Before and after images
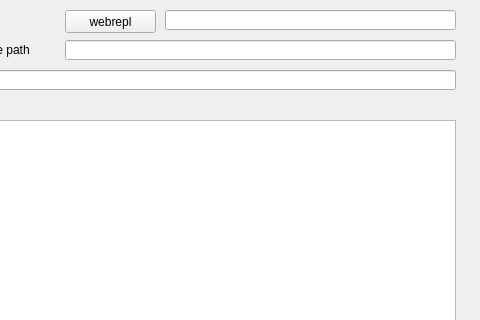
HenkVanAsselt/esp32_micropython_gui, file src/esp32shell_qt_design.ui: the form before one commit; both pictures show x 415 to 895 and y 0 to 320 of the 895 by 739 pixel window.
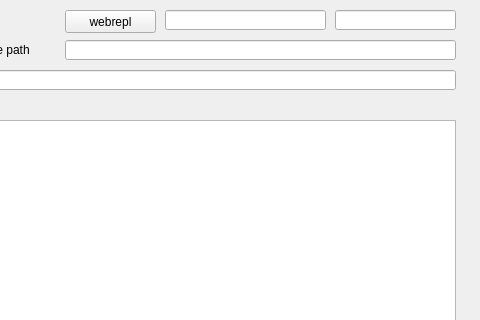
The form after the commit. Custom widgets are drawn as their Qt base class.

Commit message: webrepl.py will use 'selenium' and 'keyboard' to start a webrepl session.

```diff
--- a/src/esp32shell_qt_design.ui
+++ b/src/esp32shell_qt_design.ui
@@ -176,7 +176,7 @@
      <rect>
       <x>580</x>
       <y>10</y>
-      <width>291</width>
+      <width>161</width>
       <height>20</height>
      </rect>
     </property>
@@ -194,6 +194,19 @@
      <string>webrepl</string>
     </property>
    </widget>
+   <widget class="QLineEdit" name="lineEdit_webrepl_password">
+    <property name="geometry">
+     <rect>
+      <x>750</x>
+      <y>10</y>
+      <width>121</width>
+      <height>20</height>
+     </rect>
+    </property>
+    <property name="toolTip">
+     <string extracomment="webrepl password"/>
+    </property>
+   </widget>
   </widget>
   <widget class="QMenuBar" name="menubar">
    <property name="geometry">
```
Left out of the diff: 3 changed lines with no effect on the pictures. The commit also changes 7 other files.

## DIRECTIONS
"The form after" marks the last line to keep. Retype every line from the start of the entries through that one, exactly, and drop the pictures.

## ANSWER FOR THE TASK
HenkVanAsselt/esp32_micropython_gui, file src/esp32shell_qt_design.ui: the form before one commit; both pictures show x 415 to 895 and y 0 to 320 of the 895 by 739 pixel window.
The form after the commit. Custom widgets are drawn as their Qt base class.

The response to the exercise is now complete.